What is needed is a copy of each line in the listing that contains "data".

Study material
________________________________________
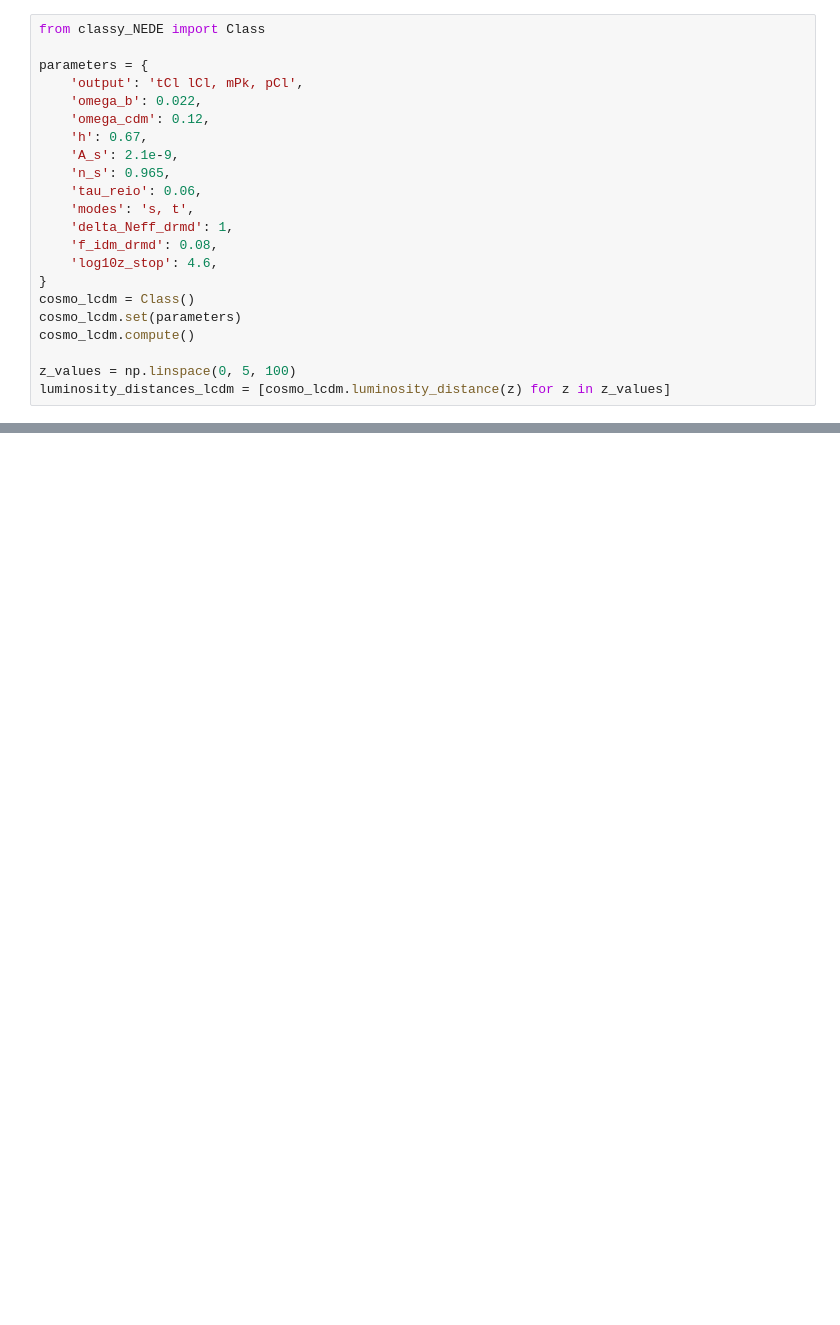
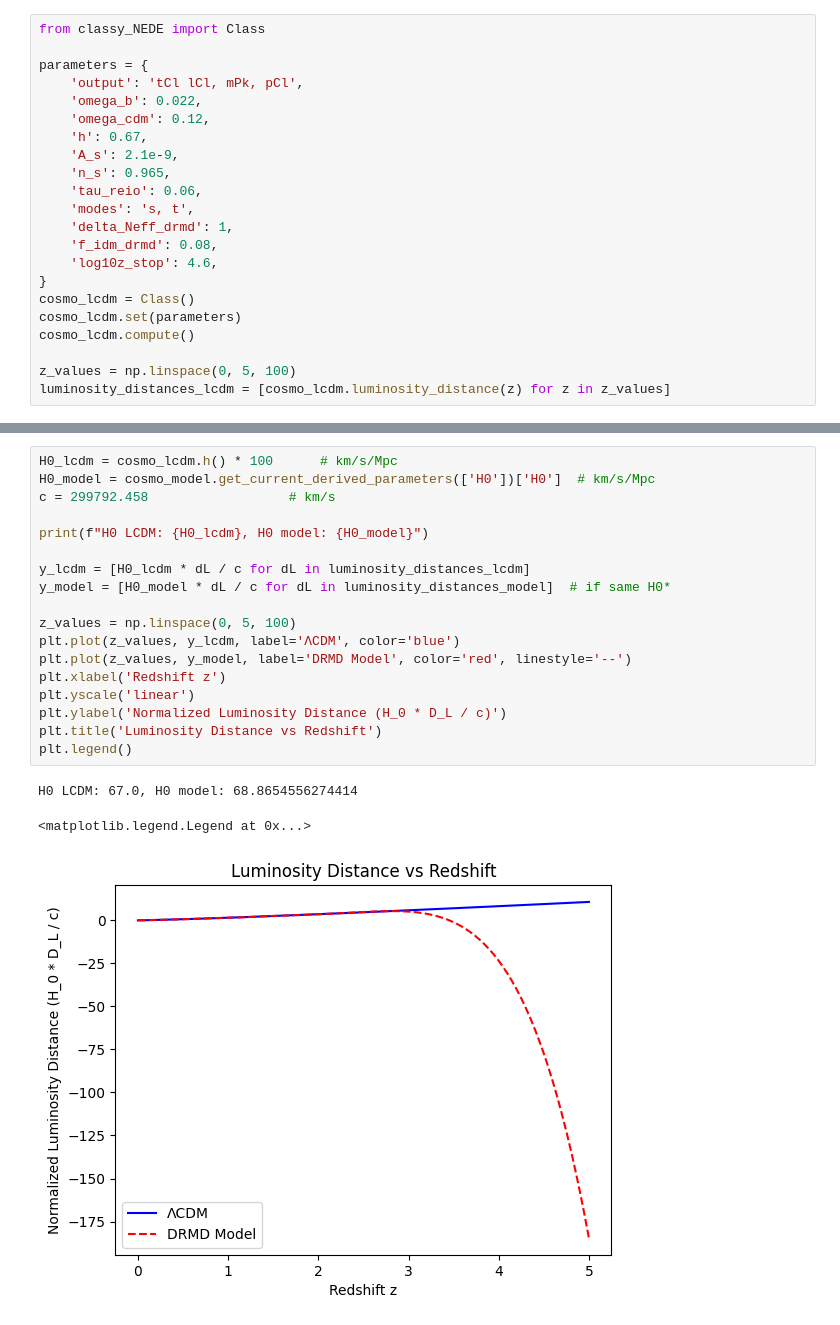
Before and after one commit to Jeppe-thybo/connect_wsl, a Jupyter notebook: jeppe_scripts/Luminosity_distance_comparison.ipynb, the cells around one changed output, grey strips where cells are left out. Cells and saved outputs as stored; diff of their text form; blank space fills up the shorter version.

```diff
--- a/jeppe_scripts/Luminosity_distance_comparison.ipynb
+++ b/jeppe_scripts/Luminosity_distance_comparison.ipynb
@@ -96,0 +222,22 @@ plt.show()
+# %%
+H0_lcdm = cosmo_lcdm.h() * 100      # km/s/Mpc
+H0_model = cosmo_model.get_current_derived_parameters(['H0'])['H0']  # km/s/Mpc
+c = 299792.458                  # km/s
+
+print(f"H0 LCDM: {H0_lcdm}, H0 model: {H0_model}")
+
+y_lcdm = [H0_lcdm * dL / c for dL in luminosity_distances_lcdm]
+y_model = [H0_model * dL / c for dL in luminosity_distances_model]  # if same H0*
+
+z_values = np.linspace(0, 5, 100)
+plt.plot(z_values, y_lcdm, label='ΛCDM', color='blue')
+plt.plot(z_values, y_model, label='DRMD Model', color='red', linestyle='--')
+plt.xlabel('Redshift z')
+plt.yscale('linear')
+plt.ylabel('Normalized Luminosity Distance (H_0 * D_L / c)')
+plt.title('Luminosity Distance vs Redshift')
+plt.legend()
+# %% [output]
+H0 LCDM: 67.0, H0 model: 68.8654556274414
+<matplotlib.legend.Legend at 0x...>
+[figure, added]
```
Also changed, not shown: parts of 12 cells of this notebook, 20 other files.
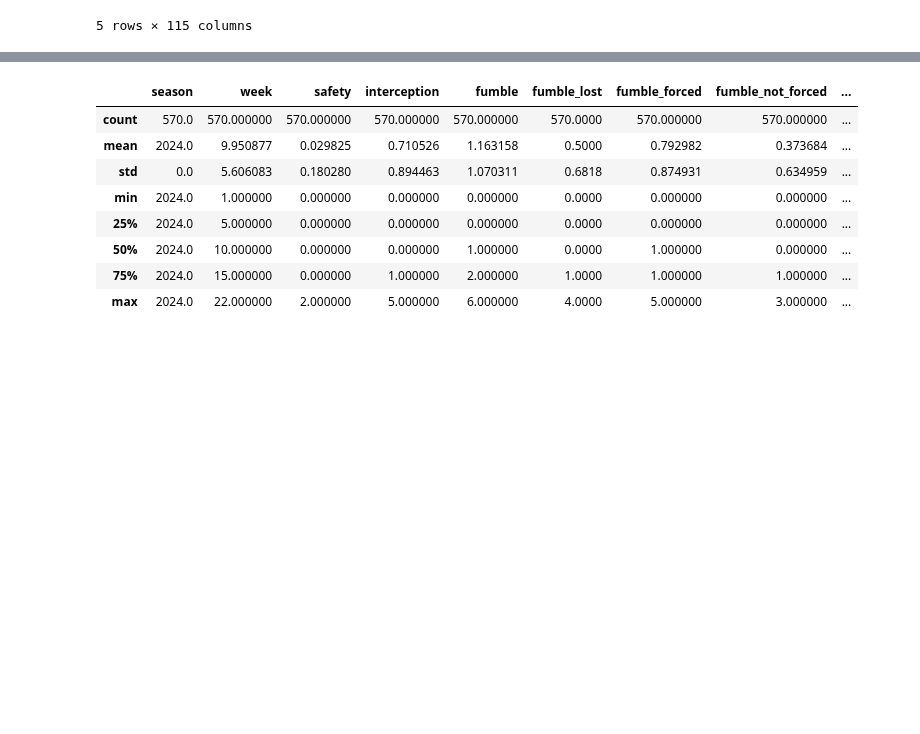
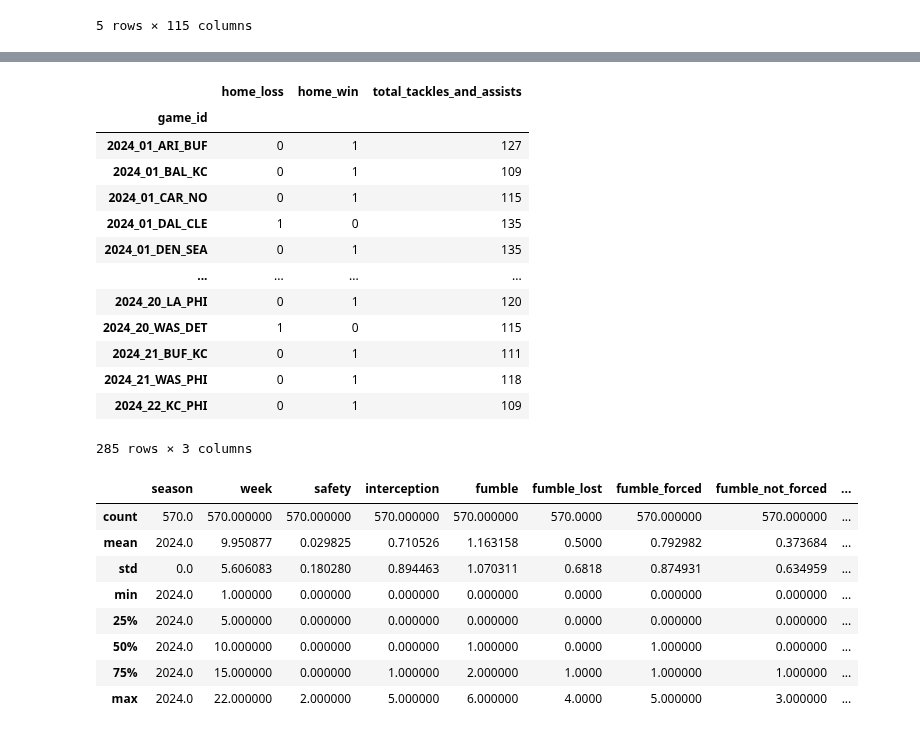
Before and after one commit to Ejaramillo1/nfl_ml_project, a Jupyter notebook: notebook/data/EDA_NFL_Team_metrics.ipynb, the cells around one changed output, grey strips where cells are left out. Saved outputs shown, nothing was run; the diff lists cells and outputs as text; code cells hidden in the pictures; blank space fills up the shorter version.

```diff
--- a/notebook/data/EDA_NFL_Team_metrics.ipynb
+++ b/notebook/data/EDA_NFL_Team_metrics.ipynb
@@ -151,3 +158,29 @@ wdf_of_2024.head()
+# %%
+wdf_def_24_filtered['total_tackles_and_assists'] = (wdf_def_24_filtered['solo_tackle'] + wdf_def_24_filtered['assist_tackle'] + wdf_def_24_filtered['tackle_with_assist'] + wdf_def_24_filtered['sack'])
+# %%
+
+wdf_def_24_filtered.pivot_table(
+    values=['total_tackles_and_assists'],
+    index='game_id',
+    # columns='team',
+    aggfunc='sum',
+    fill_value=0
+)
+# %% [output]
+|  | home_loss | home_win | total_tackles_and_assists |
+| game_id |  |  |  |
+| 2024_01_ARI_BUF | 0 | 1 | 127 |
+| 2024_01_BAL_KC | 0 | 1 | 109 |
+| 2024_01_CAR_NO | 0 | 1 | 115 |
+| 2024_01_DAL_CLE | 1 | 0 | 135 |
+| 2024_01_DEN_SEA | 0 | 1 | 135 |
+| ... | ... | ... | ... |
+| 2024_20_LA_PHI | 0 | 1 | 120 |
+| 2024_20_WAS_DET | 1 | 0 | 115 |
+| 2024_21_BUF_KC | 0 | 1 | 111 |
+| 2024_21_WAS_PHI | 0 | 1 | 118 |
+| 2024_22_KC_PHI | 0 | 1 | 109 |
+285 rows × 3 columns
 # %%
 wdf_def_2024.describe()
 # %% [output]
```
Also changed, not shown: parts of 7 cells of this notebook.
________________________________________
Exercise answer
Before and after one commit to Ejaramillo1/nfl_ml_project, a Jupyter notebook: notebook/data/EDA_NFL_Team_metrics.ipynb, the cells around one changed output, grey strips where cells are left out. Saved outputs shown, nothing was run; the diff lists cells and outputs as text; code cells hidden in the pictures; blank space fills up the shorter version.
--- a/notebook/data/EDA_NFL_Team_metrics.ipynb
+++ b/notebook/data/EDA_NFL_Team_metrics.ipynb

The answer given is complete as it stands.